[Modification records]
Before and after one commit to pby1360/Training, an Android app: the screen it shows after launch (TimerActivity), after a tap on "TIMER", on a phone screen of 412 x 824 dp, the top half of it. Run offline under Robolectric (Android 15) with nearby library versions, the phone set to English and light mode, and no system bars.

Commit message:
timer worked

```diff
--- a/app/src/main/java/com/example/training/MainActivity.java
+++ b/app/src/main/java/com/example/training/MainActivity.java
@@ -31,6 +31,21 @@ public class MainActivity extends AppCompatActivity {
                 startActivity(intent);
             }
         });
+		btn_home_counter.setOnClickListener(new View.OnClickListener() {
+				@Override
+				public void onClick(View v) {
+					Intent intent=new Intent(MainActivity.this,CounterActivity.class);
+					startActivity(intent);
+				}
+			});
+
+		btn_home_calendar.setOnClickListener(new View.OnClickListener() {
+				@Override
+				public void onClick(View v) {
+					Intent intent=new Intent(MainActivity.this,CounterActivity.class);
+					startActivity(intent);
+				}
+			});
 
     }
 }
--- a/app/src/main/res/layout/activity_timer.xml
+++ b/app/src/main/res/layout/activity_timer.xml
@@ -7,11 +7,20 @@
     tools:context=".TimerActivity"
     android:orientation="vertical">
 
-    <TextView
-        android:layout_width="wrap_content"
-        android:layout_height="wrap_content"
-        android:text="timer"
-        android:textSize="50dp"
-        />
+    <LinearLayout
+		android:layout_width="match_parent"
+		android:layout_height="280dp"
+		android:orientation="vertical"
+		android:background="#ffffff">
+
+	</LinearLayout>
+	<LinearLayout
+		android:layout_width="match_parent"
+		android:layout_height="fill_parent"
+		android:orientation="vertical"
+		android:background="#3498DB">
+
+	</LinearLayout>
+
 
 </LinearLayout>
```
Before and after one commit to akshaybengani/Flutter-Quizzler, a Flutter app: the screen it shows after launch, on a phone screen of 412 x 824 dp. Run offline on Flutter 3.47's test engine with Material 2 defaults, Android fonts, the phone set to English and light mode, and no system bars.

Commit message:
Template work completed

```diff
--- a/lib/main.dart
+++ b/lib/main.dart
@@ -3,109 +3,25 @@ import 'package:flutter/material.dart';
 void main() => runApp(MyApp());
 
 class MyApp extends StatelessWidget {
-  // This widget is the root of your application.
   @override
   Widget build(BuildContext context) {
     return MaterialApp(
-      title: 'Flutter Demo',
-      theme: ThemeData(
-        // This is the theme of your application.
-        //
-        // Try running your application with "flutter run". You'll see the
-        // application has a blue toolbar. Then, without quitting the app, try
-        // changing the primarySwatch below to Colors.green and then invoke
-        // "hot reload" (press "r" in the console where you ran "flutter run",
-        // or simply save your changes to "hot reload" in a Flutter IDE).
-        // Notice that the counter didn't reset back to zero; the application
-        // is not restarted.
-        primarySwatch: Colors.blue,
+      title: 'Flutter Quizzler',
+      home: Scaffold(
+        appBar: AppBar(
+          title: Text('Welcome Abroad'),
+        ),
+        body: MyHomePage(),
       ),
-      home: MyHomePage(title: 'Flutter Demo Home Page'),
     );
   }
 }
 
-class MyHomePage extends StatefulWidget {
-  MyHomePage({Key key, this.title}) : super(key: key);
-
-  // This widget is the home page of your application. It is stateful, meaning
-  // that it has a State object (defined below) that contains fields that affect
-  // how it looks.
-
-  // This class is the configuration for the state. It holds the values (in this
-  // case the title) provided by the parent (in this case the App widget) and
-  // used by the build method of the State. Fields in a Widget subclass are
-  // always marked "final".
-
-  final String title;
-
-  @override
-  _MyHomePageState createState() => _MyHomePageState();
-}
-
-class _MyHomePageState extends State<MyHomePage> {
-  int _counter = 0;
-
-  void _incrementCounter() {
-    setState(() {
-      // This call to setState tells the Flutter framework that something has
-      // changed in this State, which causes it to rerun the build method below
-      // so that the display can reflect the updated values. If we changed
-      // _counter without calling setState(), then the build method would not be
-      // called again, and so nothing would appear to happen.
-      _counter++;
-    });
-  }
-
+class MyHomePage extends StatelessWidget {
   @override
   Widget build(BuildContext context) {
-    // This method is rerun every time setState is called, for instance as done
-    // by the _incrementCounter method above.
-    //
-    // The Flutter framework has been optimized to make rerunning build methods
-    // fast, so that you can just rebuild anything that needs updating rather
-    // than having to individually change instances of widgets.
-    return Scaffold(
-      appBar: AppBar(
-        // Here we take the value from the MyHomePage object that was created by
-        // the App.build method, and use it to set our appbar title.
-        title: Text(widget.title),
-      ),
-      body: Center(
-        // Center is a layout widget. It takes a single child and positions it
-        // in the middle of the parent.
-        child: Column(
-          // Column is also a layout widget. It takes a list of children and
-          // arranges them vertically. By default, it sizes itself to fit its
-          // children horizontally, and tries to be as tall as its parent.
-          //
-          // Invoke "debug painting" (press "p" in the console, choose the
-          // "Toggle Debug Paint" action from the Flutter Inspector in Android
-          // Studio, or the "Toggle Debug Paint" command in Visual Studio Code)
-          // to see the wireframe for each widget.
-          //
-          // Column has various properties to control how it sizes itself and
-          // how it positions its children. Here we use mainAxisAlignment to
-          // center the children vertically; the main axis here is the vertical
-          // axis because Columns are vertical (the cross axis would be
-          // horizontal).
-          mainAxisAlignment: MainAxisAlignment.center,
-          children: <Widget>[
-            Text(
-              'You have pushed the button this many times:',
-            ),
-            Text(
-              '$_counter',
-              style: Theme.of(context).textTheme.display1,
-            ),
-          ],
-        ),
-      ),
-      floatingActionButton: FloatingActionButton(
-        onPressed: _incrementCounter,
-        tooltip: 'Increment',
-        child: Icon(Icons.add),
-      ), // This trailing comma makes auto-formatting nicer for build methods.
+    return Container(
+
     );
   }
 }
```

> [WHAT YOU NEED TO DO]:
Where a line of the records above holds the word "extends", copy that line.

> [PROBLEM SOLUTION]:
@@ -31,6 +31,21 @@ public class MainActivity extends AppCompatActivity {
 class MyApp extends StatelessWidget {
-class MyHomePage extends StatefulWidget {
-class _MyHomePageState extends State<MyHomePage> {
+class MyHomePage extends StatelessWidget {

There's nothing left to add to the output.